• District Six as a National Heritage Site

    In its simplest terms, the return of people to District Six has significance for the country as a whole, and for the Museum in particular. The struggle for the land which formed the backdrop to the Museum’s formation continues into the present, albeit in a different form. Having started its institutional journey by committing not to rebuild District Six, but to work with its memory, it is bound to support the process of 'reinventing' District Six for the present. In making the application to have District Six declared a National Heritage Site in 2006, SAHRA (South African Heritage Resources Agency) and District Six Museum chose to foreground the displacement of people in developing the statement of significance. This feature was selected even though there might have been others such as its musical culture or its contribution to literature as just two examples.

    The site's past and present is used as a symbolic lens through which to learn about and understand experiences of so many other communities in South Africa: South End, Sophiatown, Marabastad, Cato Manor, Fietas, Malay Camp, Protea Village – a longer list of communities disrupted by forced legal displacement can be added to this. District Six has also been celebrated in literature by writers such as Richard Rive, Alex la Guma and Bessie Head; in the paintings of Gerard Sekoto, Tyrone Appollis, Kenny Baker and Sandra McGregor; in the photography of Jackie Heyns, Wilfred Paulse and George Hallett. It is known for having provided a creative home for musicians such as Abdullah Ibrahim, Mervyn Africa, Trevor Jones and Robert Sithole.

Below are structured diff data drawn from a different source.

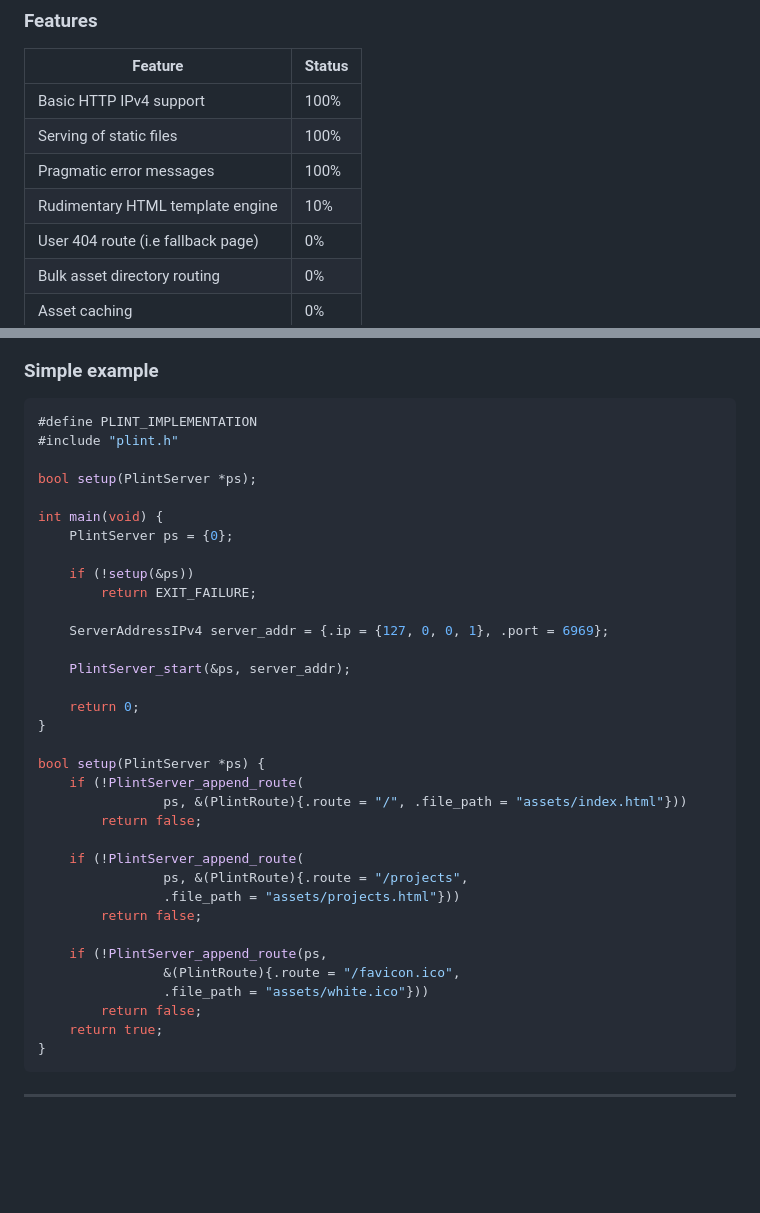
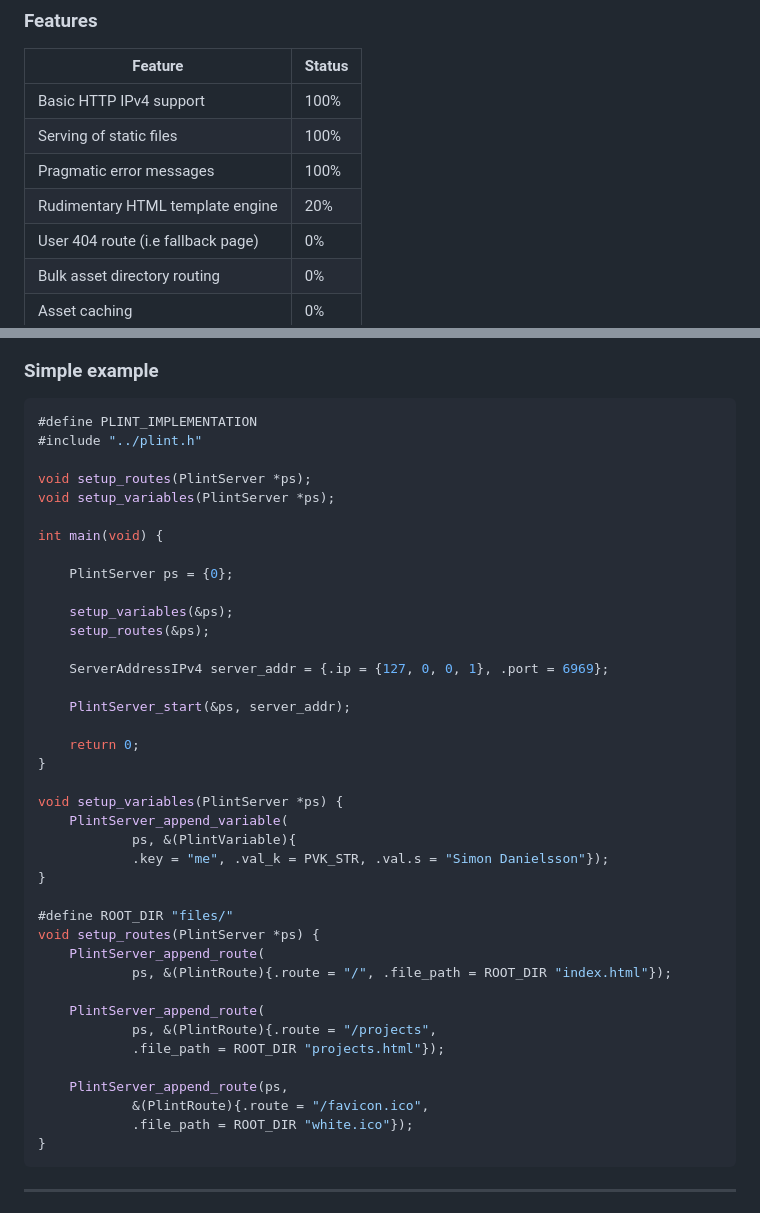
Before and after one commit to simon-danielsson/plint, a Markdown page: README.md, 2 parts joined by grey strips. Drawn GitHub-style; blank space fills up the shorter version.

Commit message:
docs(README.md): update example and features section to reflect latest changes to html template engine

````diff
--- a/README.md
+++ b/README.md
@@ -36,7 +36,7 @@ Plint is (at its core) a wrapper around the Unix networking API; it's adequate f
 |Basic HTTP IPv4 support |100%|
 |Serving of static files |100%|
 |Pragmatic error messages | 100% |
-|Rudimentary HTML template engine | 10% |
+|Rudimentary HTML template engine | 20% |
 |User 404 route (i.e fallback page) | 0% |
 |Bulk asset directory routing | 0% |
 |Asset caching| 0% |
@@ -68,15 +68,17 @@ Download (or copy-paste) [plint.h](./plint.h) into your codebase and include it
 
 ``` c
 #define PLINT_IMPLEMENTATION
-#include "plint.h"
+#include "../plint.h"
 
-bool setup(PlintServer *ps);
+void setup_routes(PlintServer *ps);
+void setup_variables(PlintServer *ps);
 
 int main(void) {
+
     PlintServer ps = {0};
 
-    if (!setup(&ps))
-        return EXIT_FAILURE;
+    setup_variables(&ps);
+    setup_routes(&ps);
 
     ServerAddressIPv4 server_addr = {.ip = {127, 0, 0, 1}, .port = 6969};
 
@@ -85,21 +87,24 @@ int main(void) {
     return 0;
 }
 
-bool setup(PlintServer *ps) {
-    if (!PlintServer_append_route(
-                ps, &(PlintRoute){.route = "/", .file_path = "assets/index.html"}))
-        return false;
+void setup_variables(PlintServer *ps) {
+    PlintServer_append_variable(
+            ps, &(PlintVariable){
+            .key = "me", .val_k = PVK_STR, .val.s = "Simon Danielsson"});
+}
 
-    if (!PlintServer_append_route(
-                ps, &(PlintRoute){.route = "/projects",
-                .file_path = "assets/projects.html"}))
-        return false;
+#define ROOT_DIR "files/"
+void setup_routes(PlintServer *ps) {
+    PlintServer_append_route(
+            ps, &(PlintRoute){.route = "/", .file_path = ROOT_DIR "index.html"});
 
-    if (!PlintServer_append_route(ps,
-                &(PlintRoute){.route = "/favicon.ico",
-                .file_path = "assets/white.ico"}))
-        return false;
-    return true;
+    PlintServer_append_route(
+            ps, &(PlintRoute){.route = "/projects",
+            .file_path = ROOT_DIR "projects.html"});
+
+    PlintServer_append_route(ps,
+            &(PlintRoute){.route = "/favicon.ico",
+            .file_path = ROOT_DIR "white.ico"});
 }
 ```
 
````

    It is both the real and symbolic value that continues to feed the dynamic significance of District Six. The current emphasis on the land and sites is not new. In 1993 the Museum hosted a public meeting at which two key projects were discussed. The one was to create a Memorial Park at the site of Horstley Street, and the second project was to establish the District Six Museum. In this sense, the intention to memorialise the site has been in the making since its formative years.

    In August 2003 the Museum's long-term strategic plan was launched to signal the shift from a memorial project of land and cultural restitution, to an emerging site museum. This 'Hands on District Six' event introduced plans for the establishment of the Sacks Futeran Complex as a cultural, homecoming centre for the new District Six, the intention to develop a Memorial Park, and plans to work towards the development of a Cultural Heritage Precinct on the broader District Six site.

    Provision is made in the National Heritage Resources Act No. 25 of 1999, for grading and protection of places regarded as being part of the country’s rich heritage resources. In its preamble, the Act declares that: 'This legislation aims to promote good management of the national estate, and to enable and encourage communities to nurture and conserve their legacy so that it may be bequeathed to future generations…. Our heritage celebrates our achievements and contributes to redressing past inequities. It educates, it deepens our understanding of society and encourages us to empathise with the experience of others. It facilitates healing and material and symbolic restitution and it promotes new and previously neglected research into our rich oral traditions and customs'. (NHRA No. 25, 1999: Preamble)

    The process of land restitution provides several opportunities for developing the area as an ongoing cultural heritage site integrated with the process of urban regeneration in the city. One of the major challenges lies in the need to ensure that the process of restitution serves as a place for ongoing reflection on transformation, and on citizenship